ABOUT THIS EXERCISE
Keep only the lines of the listing that include the word "YouTravel", and copy them.

RECORD EXCERPTS
=====
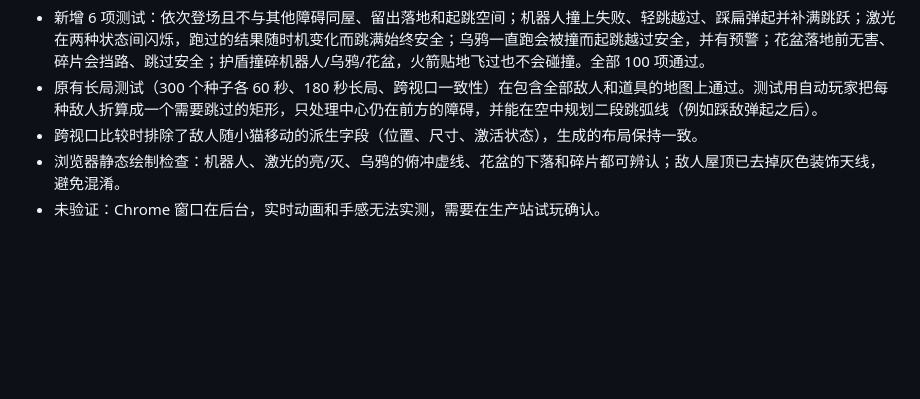
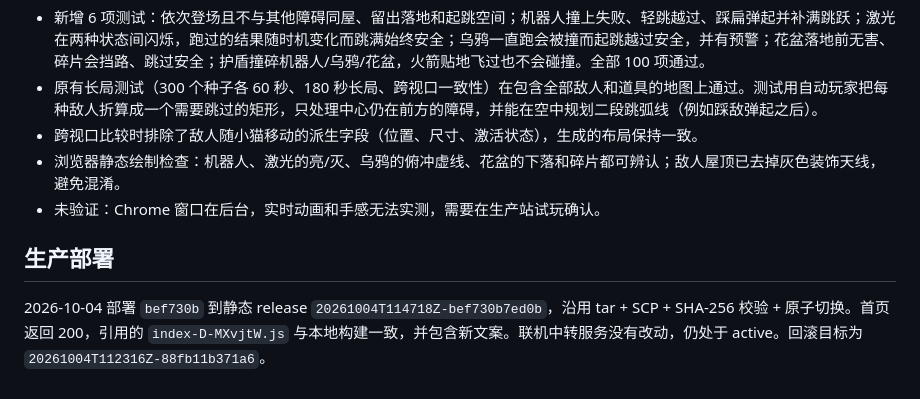
Before and after one commit to Yessi-cmd/cyber-cat-rooftops, a Markdown page: docs/POWERS_AND_ENEMIES.md, the part around the change. GitHub-like rendering; blank space fills up the shorter version.

Commit message:
docs: record powers and enemies production deployment
Co-Authored-By: Claude Opus 5.5 <noreply@anthropic.com>

```diff
--- a/docs/POWERS_AND_ENEMIES.md
+++ b/docs/POWERS_AND_ENEMIES.md
@@ -54,3 +54,7 @@
 - 跨视口比较时排除了敌人随小猫移动的派生字段（位置、尺寸、激活状态），生成的布局保持一致。
 - 浏览器静态绘制检查：机器人、激光的亮/灭、乌鸦的俯冲虚线、花盆的下落和碎片都可辨认；敌人屋顶已去掉灰色装饰天线，避免混淆。
 - 未验证：Chrome 窗口在后台，实时动画和手感无法实测，需要在生产站试玩确认。
+
+## 生产部署
+
+2026-10-04 部署 `bef730b` 到静态 release `20261004T114718Z-bef730b7ed0b`，沿用 tar + SCP + SHA-256 校验 + 原子切换。首页返回 200，引用的 `index-D-MXvjtW.js` 与本地构建一致，并包含新文案。联机中转服务没有改动，仍处于 active。回滚目标为 `20261004T112316Z-88fb11b371a6`。
```
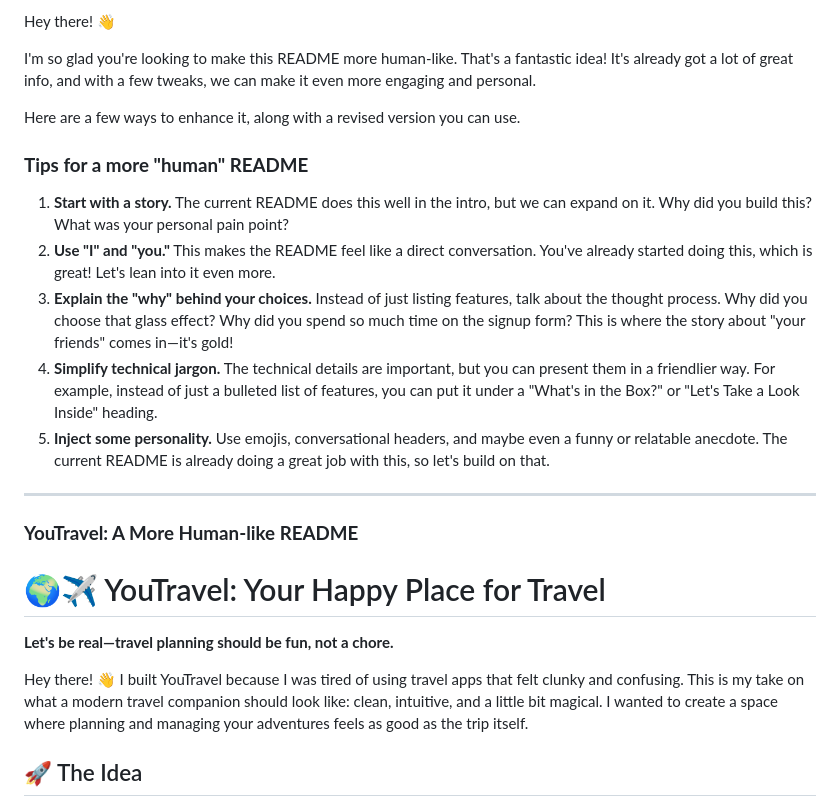
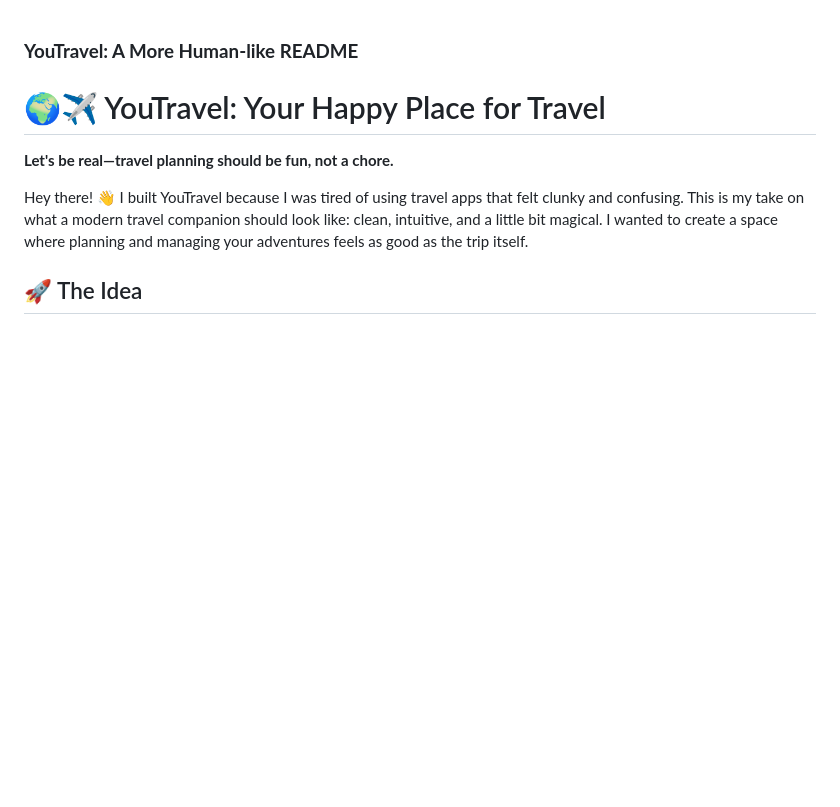
Before and after one commit to omarmousa96103/YouTravel, a Markdown page: README.md, the part around the change. Rendered like a GitHub page; blank space fills up the shorter version.

```diff
--- a/README.md
+++ b/README.md
@@ -1,19 +1,3 @@
-Hey there! 👋
-
-I'm so glad you're looking to make this README more human-like. That's a fantastic idea! It's already got a lot of great info, and with a few tweaks, we can make it even more engaging and personal.
-
-Here are a few ways to enhance it, along with a revised version you can use.
-
-### **Tips for a more "human" README**
-
-1.  **Start with a story.** The current README does this well in the intro, but we can expand on it. Why did you build this? What was your personal pain point?
-2.  **Use "I" and "you."** This makes the README feel like a direct conversation. You've already started doing this, which is great! Let's lean into it even more.
-3.  **Explain the "why" behind your choices.** Instead of just listing features, talk about the thought process. Why did you choose that glass effect? Why did you spend so much time on the signup form? This is where the story about "your friends" comes in—it's gold!
-4.  **Simplify technical jargon.** The technical details are important, but you can present them in a friendlier way. For example, instead of just a bulleted list of features, you can put it under a "What's in the Box?" or "Let's Take a Look Inside" heading.
-5.  **Inject some personality.** Use emojis, conversational headers, and maybe even a funny or relatable anecdote. The current README is already doing a great job with this, so let's build on that.
-
----
-
 ### **YouTravel: A More Human-like README**
 
 # 🌍✈️ YouTravel: Your Happy Place for Travel
```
=====
YOUR SOLUTION
Before and after one commit to omarmousa96103/YouTravel, a Markdown page: README.md, the part around the change. Rendered like a GitHub page; blank space fills up the shorter version.
 ### **YouTravel: A More Human-like README**
 # 🌍✈️ YouTravel: Your Happy Place for Travel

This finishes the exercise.